5 Data transformation, It tells you that dplyr overwrites some functions in base R. If you want to use the base To explore the basic data manipulation verbs of dplyr, we'll use nycflights13::flights . Collapse many values down to a single summary ( summarise() ). function from operating on the entire dataset to operating on it group-by-group. For example, I can get correlations for two variables like below, but I don't know how to do it for more than two or even all the variables in the dataset. I'd like to be able to see correlations for any number of selected variables by group i.e. if I wanted to see the correlation stats between mpg, wt, and disp grouped by cyl for example.

Simple Correlation Analysis in R using Tidyverse Principles , R's standard correlation functionality (base::cor) seems very to simulteneously select the columns and filter the rows of the variables focused on. mtcars %>% corrr::correlate() %>% corrr::focus(mpg) %>% dplyr::mutate(rowname a correlation data frame # to group highly correlated variables closer  In group_by(), variables or computations to group by. In ungroup(), variables to remove from the grouping..add: When FALSE, the default, group_by() will override existing groups. To add to the existing groups, use .add = TRUE. This argument was previously called add, but that prevented creating a new grouping variable called add, and conflicts
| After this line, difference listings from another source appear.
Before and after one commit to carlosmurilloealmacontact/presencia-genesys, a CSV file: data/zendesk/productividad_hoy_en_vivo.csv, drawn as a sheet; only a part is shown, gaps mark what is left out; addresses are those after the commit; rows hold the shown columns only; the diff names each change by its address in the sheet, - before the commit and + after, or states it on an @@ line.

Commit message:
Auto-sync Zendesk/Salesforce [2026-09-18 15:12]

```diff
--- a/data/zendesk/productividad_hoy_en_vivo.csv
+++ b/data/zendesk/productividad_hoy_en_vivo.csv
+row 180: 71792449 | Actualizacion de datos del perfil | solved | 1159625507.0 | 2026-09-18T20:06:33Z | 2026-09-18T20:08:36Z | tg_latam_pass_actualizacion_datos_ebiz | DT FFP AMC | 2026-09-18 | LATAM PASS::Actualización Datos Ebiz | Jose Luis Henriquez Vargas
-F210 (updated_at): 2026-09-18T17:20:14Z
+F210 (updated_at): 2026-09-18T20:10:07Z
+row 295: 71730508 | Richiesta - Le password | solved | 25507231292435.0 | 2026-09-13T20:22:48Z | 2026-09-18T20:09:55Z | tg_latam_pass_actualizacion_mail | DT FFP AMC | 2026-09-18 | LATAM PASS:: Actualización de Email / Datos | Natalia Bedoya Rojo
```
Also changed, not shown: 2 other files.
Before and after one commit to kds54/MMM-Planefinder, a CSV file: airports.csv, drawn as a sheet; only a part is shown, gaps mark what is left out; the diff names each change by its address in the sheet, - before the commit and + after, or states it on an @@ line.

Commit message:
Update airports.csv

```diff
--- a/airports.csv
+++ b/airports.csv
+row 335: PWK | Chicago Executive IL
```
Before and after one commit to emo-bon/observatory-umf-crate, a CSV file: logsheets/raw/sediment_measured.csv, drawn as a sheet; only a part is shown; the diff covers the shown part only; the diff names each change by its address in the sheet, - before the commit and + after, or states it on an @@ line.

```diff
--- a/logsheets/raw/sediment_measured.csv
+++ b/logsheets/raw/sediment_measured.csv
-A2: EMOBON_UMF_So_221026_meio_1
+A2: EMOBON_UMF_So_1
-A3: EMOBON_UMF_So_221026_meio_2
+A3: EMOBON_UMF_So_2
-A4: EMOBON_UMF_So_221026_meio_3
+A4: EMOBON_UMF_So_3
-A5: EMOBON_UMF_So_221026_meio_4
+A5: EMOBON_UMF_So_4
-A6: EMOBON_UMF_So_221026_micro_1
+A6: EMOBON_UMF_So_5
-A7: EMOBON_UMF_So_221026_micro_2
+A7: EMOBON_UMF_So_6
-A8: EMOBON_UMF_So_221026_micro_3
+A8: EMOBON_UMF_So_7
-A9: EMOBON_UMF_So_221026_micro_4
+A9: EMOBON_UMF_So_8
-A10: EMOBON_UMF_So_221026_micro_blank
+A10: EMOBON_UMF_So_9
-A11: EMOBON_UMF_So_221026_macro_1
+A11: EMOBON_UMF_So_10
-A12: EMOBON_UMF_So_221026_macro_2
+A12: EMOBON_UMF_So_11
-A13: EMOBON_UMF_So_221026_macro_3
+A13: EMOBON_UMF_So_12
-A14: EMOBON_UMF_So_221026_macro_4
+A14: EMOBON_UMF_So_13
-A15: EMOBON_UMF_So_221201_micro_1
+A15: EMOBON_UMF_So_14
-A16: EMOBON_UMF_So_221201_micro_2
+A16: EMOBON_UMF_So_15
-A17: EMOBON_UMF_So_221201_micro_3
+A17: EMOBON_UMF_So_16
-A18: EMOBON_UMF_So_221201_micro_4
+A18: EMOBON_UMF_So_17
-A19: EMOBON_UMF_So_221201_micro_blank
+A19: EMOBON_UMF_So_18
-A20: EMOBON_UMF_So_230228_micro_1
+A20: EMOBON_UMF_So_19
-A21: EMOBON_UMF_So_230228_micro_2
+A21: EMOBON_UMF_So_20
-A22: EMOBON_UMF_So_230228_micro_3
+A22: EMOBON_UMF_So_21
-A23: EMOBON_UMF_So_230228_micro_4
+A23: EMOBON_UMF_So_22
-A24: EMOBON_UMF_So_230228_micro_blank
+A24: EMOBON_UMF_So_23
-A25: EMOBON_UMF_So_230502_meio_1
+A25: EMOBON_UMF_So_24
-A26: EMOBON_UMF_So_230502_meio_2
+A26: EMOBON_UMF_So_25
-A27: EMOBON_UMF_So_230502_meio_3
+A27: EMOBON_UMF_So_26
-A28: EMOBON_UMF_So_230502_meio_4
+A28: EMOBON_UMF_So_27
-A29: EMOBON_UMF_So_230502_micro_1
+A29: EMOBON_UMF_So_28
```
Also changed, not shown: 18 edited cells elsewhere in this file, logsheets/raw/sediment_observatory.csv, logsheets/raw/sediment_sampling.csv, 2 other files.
Tidy correlation tests in R, When we try to estimate the correlation coefficient between multiple variables, tidyverse, Collection of packages (visualization, manipulation): ggplot2, dplyr, Classes 'grouped_df', 'tbl_df', 'tbl' and 'data.frame': 40 obs. of 3  A correlation matrix is a matrix that represents the pair correlation of all the variables. The cor() function returns a correlation matrix. The only difference with the bivariate correlation is we don't need to specify which variables. By default, R computes the correlation between all the variables.

Grouped Statistical Analyses in a Tidy Way • groupedstats, For more, see: https://dplyr.tidyverse.org/reference/group_map.html groupedstats package provides a collection of functions to run statistical operations on (e.g., correlation between subjective rating of emotional intensity and reaction time). Getting summary for multiple variables across multiple grouping variables. Correlation between groups of variables: some measure, assuming that each group reflects one overall trait, of how each trait (group) is related to every other trait. These characteristics have been previously classified into groups.

• I like this solution because it gives the result in the required format, but can it be generalised to an arbitrary number of variables without having to add another `left_join...` line for each?
• It can. We will have to loop over the columns `A`, `B`, ... I can give it a shot tomorrow.